Rivanna Medical tells us it has begun selling its Accuro device to anesthesia providers and is continuing discussions with three potential corporate partners.
Needle insertion for spinal and epidural anesthesia is a demanding procedure, especially for inexperienced physicians in general, and in particular in patients with high-BMI. Before inserting the needle, ‘blind’ palpation of spinal bone anatomy is usually used to substantiate at what angle and location to insert the epidural needle. In other words, the physician makes an informed estimate at where, and how deep, to place the epidural needle.

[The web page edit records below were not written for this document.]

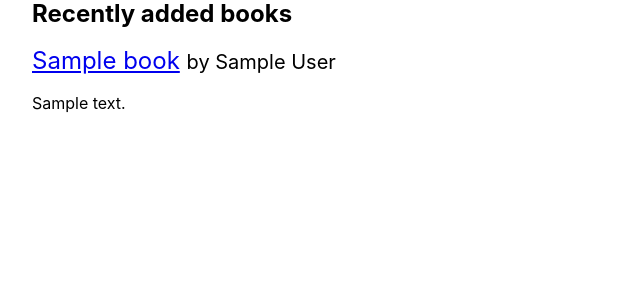
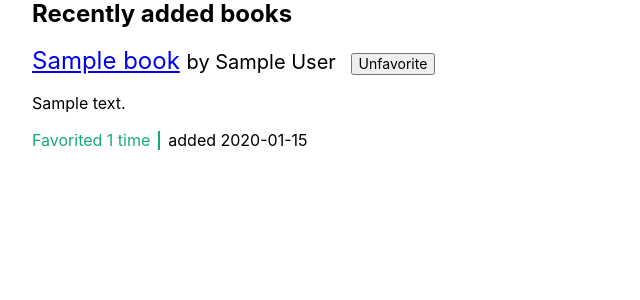
Before and after one commit to momentum-cohort-2018-10/freeshelf-instructor, a Django app: page / in a window 1280 px wide. Shown: the part 104-404 px from the top of the page, without its empty margins (0-640 px from the left). Run offline with Django 3.2, Linux system fonts and the light colour scheme; a user stored in the database is signed in; tables that the repository leaves empty hold one stand-in row (values such as "Sample post").

Commit message:
Show number of favorites and add favorite button to books

```diff
--- a/books/models.py
+++ b/books/models.py
@@ -11,6 +11,10 @@ class Book(models.Model):
     created_at = models.DateTimeField(auto_now_add=True)
     updated_at = models.DateTimeField(auto_now=True)
 
+    def is_favorited_by(self, user):
+        """Given a user, let us know whether this book is favorited by that user."""
+        return self.favorites.filter(user=user).count() > 0
+
     def __str__(self):
         if self.title and self.author:
             return f"{self.title} by {self.author}"
@@ -19,7 +23,8 @@ class Book(models.Model):
 
 
 class Favorite(models.Model):
-    book = models.ForeignKey(to=Book, on_delete=models.CASCADE)
+    book = models.ForeignKey(
+        to=Book, on_delete=models.CASCADE, related_name='favorites')
     user = models.ForeignKey(to=User, on_delete=models.CASCADE)
 
     class Meta:
--- a/books/views.py
+++ b/books/views.py
@@ -1,7 +1,20 @@
 from django.shortcuts import render
+from django.contrib.auth.views import login_required
 from books.models import Book
+from django.db.models import Count, Q
 
 
 def book_index(request):
-    books = Book.objects.all().order_by('-created_at')
+    books = Book.objects.all()
+    books = books.annotate(num_of_favorites=Count('favorites'))
+    if request.user.is_authenticated:
+        books = books.annotate(
+            favorite_of_user=Count(
+                'favorites', filter=Q(favorites__user=request.user)))
+    books = books.order_by('-created_at')
     return render(request, "books/index.html", {"books": books})
+
+
+@login_required
+def toggle_favorite(request):
+    pass
--- a/freeshelf/settings.py
+++ b/freeshelf/settings.py
@@ -37,6 +37,7 @@ INSTALLED_APPS = [
     'django.contrib.staticfiles',
     'django_extensions',
     'crispy_forms',
+    'debug_toolbar',
     'books',
     'users',
 ]
@@ -49,6 +50,7 @@ MIDDLEWARE = [
     'django.contrib.auth.middleware.AuthenticationMiddleware',
     'django.contrib.messages.middleware.MessageMiddleware',
     'django.middleware.clickjacking.XFrameOptionsMiddleware',
+    'debug_toolbar.middleware.DebugToolbarMiddleware',
 ]
 
 ROOT_URLCONF = 'freeshelf.urls'
@@ -124,3 +126,5 @@ STATICFILES_DIRS = [os.path.join(BASE_DIR, 'static')]
 
 LOGIN_REDIRECT_URL = '/'
 LOGOUT_REDIRECT_URL = '/'
+
+INTERNAL_IPS = ['127.0.0.1']
--- a/freeshelf/urls.py
+++ b/freeshelf/urls.py
@@ -15,7 +15,7 @@ Including another URLconf
 """
 from django.contrib import admin
 from django.urls import path, include
-
+from django.conf import settings
 from books import views as books_views
 from users import views as users_views
 
@@ -25,3 +25,12 @@ urlpatterns = [
     path('register/', users_views.register, name='register'),
     path('accounts/', include('django.contrib.auth.urls')),
 ]
+
+if settings.DEBUG:
+    import debug_toolbar
+    urlpatterns = [
+        path('__debug__/', include(debug_toolbar.urls)),
+
+        # For django versions before 2.0:
+        # url(r'^__debug__/', include(debug_toolbar.urls)),
+    ] + urlpatterns
--- a/templates/books/index.html
+++ b/templates/books/index.html
@@ -7,21 +7,30 @@
   {% for book in books %}
   <div class="mv3">
     <div class="normal f3">
-      <a href="{{ book.url }}">{{ book.title }}</a> <span class="f4">by {{ book.author }}</span></div>
+      <a href="{{ book.url }}">{{ book.title }}</a> <span class="f4">by {{ book.author }}</span>
+      {% if request.user.is_authenticated %}
+      <form method="POST" class="dib">
+        <input type="hidden" name="book" value="{{ book.pk }}">
+        <button class="f6 ml2" type="submit">
+          {% if book.favorite_of_user %}Unfavorite{% else %}Favorite{% endif %}
+        </button>
+      </form>
+      {% endif %}
+    </div>
     <p class="lh-copy">
       {{ book.description }}
     </p>
-    <!-- <div class="flex">
+   <div class="flex">
       <div class="mr2 pr2 bw1 br green">
-        Favorited 4 times
+        Favorited {{ book.num_of_favorites }} time{{ book.num_of_favorites|pluralize }}
       </div>
-      <div class="mr2 pr2 bw1 br">
-        added 2018-11-07
+      <div class="mr2 pr2 bw1">
+        added {{ book.created_at|date:"Y-m-d" }}
       </div>
-      <div>
+      {% comment %} <div>
         Category: <a href="#">Python</a>
-      </div>
-    </div> -->
+      </div> {% endcomment %}
+    </div>
   </div>
   {% endfor %}
 </section>
```
Also changed, not shown: 2 other files.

Rivanna Medical has received FDA 510(k) clearance to market Accuro, a handheld and untethered smart phone-sized device that is designed to guide neuraxial anesthesia and perform diagnostic imaging of the musculoskeletal and abdominal anatomies. As advertised back in August, the company launched its Accuro device at the annual meeting of the American Society of Anesthesiologists (ASA) in San Diego last week. And while not naming names, the company has confirmed it is in discussions with three potential corporate partners.

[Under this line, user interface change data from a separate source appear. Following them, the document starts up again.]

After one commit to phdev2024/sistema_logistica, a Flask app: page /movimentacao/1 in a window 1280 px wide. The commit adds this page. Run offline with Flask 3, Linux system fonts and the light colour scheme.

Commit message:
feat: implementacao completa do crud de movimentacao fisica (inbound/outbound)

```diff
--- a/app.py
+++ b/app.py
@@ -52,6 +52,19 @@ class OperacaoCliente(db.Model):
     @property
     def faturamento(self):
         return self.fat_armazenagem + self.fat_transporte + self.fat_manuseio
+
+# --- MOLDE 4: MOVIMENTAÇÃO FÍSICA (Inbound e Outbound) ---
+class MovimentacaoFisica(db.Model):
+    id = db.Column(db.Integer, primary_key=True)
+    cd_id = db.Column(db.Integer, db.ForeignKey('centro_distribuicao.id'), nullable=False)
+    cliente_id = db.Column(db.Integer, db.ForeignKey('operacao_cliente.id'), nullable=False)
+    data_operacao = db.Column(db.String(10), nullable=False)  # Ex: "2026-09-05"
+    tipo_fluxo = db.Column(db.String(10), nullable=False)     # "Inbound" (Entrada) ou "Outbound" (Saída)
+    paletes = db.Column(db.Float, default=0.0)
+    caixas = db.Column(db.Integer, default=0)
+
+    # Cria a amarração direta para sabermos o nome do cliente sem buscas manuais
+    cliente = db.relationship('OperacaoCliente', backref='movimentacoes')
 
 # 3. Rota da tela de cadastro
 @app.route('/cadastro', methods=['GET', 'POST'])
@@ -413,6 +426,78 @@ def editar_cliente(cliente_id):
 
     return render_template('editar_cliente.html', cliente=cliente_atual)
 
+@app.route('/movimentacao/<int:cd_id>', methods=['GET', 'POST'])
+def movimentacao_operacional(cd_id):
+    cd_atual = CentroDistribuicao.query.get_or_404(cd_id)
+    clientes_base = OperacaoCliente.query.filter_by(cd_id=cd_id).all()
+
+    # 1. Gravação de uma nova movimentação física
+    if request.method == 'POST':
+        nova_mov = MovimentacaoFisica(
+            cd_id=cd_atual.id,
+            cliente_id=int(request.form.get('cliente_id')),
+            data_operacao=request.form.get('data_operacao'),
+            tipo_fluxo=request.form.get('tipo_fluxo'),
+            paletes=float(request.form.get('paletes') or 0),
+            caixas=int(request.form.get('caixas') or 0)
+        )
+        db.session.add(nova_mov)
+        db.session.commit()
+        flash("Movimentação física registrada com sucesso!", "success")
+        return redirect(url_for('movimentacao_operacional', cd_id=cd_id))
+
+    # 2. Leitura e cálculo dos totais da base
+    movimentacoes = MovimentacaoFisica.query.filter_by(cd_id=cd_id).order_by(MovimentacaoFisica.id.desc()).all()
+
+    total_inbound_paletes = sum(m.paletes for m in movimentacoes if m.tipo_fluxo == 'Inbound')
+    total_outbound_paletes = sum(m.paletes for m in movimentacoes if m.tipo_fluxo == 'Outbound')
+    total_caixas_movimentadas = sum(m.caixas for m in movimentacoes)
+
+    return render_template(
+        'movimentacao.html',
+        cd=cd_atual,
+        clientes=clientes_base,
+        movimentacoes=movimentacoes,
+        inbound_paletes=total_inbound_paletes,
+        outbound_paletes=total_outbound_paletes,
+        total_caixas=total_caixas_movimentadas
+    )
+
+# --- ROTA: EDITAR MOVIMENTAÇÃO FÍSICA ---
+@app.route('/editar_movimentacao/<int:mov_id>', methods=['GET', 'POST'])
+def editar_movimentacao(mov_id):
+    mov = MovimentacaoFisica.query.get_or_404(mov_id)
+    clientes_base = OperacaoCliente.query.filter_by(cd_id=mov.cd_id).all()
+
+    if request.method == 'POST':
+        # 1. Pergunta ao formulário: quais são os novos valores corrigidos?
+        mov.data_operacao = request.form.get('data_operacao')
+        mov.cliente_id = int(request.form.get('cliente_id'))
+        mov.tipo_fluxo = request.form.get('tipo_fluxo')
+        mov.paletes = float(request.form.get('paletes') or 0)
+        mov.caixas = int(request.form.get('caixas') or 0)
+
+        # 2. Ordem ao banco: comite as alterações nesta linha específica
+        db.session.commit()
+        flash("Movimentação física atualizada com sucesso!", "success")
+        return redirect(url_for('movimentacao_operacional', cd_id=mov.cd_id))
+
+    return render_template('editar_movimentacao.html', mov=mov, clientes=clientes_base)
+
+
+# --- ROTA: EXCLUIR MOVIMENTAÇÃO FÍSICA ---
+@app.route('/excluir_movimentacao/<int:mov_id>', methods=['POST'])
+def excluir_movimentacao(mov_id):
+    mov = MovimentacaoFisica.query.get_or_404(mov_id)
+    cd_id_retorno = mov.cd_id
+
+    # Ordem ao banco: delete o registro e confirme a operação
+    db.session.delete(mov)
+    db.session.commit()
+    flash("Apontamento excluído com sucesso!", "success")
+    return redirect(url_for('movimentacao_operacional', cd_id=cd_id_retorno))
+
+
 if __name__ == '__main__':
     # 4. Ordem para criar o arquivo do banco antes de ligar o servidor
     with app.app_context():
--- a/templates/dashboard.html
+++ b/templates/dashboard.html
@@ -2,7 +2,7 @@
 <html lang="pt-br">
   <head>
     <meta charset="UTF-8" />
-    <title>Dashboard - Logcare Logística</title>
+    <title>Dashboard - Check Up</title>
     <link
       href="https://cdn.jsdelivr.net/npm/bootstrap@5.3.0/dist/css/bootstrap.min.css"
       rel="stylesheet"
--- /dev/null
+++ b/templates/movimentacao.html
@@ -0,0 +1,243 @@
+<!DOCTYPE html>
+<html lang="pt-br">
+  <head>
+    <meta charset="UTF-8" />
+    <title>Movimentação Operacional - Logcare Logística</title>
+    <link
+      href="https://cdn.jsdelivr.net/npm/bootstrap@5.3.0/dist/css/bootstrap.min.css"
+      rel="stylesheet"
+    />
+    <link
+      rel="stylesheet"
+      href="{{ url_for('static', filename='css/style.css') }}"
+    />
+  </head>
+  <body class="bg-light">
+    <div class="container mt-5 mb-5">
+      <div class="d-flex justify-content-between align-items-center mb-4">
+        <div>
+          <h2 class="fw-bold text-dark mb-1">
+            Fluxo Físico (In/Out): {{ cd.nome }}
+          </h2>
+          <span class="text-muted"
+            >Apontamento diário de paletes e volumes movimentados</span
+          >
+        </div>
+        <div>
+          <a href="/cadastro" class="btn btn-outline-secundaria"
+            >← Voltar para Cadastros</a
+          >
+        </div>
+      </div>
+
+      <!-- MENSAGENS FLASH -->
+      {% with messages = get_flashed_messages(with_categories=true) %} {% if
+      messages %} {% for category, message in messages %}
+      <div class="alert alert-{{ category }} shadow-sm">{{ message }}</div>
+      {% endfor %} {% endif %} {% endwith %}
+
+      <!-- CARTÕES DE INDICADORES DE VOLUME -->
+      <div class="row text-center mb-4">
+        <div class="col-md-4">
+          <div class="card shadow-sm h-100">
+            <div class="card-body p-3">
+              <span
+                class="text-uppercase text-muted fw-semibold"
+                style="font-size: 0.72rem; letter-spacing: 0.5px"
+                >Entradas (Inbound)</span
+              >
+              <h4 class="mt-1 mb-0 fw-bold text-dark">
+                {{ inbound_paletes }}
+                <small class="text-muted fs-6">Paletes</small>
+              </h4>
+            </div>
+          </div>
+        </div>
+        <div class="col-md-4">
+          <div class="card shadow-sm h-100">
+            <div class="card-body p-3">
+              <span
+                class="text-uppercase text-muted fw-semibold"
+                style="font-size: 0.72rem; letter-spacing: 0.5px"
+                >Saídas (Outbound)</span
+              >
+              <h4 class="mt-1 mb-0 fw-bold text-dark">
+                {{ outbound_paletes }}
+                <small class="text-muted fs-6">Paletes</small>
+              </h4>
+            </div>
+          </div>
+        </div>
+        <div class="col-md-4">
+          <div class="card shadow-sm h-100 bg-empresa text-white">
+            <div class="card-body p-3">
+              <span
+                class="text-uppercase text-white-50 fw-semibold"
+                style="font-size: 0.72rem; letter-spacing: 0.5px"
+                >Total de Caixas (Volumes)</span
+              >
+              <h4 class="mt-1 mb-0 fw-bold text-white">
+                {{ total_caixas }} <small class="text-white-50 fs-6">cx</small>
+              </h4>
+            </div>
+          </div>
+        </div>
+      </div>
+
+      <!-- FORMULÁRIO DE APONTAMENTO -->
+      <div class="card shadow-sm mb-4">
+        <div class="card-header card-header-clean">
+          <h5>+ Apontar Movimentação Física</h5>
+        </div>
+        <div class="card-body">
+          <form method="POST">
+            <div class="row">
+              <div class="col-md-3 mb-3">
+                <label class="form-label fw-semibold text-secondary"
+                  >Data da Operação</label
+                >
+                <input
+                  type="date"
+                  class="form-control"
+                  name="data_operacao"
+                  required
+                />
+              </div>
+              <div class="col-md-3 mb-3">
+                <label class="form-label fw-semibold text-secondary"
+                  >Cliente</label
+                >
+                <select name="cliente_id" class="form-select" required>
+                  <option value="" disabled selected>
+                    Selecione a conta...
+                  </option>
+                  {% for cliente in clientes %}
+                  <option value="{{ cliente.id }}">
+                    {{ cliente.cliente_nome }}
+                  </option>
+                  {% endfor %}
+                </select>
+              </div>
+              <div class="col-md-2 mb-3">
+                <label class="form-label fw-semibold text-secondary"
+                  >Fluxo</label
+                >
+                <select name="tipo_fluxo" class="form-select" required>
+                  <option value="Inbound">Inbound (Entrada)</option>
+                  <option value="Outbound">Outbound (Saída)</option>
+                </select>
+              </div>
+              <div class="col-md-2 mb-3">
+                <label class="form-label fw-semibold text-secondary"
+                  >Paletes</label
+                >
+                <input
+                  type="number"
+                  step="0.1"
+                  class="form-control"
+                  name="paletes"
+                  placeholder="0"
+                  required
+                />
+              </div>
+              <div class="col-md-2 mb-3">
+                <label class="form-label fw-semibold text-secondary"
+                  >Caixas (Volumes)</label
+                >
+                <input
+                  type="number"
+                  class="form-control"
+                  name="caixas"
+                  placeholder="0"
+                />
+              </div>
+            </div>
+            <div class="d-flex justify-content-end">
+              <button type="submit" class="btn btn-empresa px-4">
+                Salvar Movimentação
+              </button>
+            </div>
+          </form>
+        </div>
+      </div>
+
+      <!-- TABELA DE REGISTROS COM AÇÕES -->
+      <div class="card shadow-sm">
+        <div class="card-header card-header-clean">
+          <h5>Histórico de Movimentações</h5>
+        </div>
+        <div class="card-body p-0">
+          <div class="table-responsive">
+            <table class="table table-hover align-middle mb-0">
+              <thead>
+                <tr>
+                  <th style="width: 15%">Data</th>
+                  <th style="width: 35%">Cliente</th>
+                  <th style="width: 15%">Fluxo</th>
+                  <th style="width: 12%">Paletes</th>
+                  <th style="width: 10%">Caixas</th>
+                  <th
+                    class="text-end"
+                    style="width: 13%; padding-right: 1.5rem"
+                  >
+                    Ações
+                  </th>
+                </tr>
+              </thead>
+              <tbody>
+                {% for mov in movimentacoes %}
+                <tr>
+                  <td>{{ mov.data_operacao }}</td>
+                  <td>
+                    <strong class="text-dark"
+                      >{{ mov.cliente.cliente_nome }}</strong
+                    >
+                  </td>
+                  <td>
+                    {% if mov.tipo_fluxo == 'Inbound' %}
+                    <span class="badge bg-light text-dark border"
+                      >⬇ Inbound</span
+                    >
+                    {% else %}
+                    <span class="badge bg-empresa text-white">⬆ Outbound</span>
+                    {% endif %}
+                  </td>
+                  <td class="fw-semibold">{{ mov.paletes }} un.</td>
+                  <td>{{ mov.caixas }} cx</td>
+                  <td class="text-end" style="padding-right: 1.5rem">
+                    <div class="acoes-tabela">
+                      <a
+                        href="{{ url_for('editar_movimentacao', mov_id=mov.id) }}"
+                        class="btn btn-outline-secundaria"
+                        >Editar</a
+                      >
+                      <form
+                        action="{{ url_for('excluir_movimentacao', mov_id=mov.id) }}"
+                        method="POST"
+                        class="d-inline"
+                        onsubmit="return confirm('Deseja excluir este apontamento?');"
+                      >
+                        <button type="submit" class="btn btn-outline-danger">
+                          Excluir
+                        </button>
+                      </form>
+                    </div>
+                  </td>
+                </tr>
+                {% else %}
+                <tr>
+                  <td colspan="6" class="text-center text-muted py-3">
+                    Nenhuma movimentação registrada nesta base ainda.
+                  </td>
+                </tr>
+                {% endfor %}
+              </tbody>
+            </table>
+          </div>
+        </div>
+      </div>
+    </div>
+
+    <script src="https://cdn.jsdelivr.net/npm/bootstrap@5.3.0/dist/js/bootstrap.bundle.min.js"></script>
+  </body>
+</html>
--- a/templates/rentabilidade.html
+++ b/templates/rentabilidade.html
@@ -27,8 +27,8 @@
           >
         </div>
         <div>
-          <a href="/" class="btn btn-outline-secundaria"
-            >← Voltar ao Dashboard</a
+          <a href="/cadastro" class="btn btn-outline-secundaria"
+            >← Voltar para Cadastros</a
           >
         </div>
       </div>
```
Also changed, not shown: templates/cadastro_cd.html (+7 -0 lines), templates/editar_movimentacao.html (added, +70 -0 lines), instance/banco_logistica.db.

Accuro’s initial commercial application is designed to provide 3D navigation of the lumbar spine to automatically guide clinicians to a first-attempt success in administering spinal and epidural anesthesia.
“Anesthesia providers attending the recent ASA scientific meeting told us that Accuro fulfills a significant unmet clinical need for automated image guidance,” said John A. Williams, President and CEO, “especially in the spinal anesthesia sector.”
“Knowing the variable configuration of an individual’s lumbar anatomy for a specific patient is essential to predicting the appropriate puncture site, needle trajectory, and depth of needle insertion to reach the epidural space, but without medical imaging, the physician is left to guesswork.”
Source: Rivanna Medical, Inc.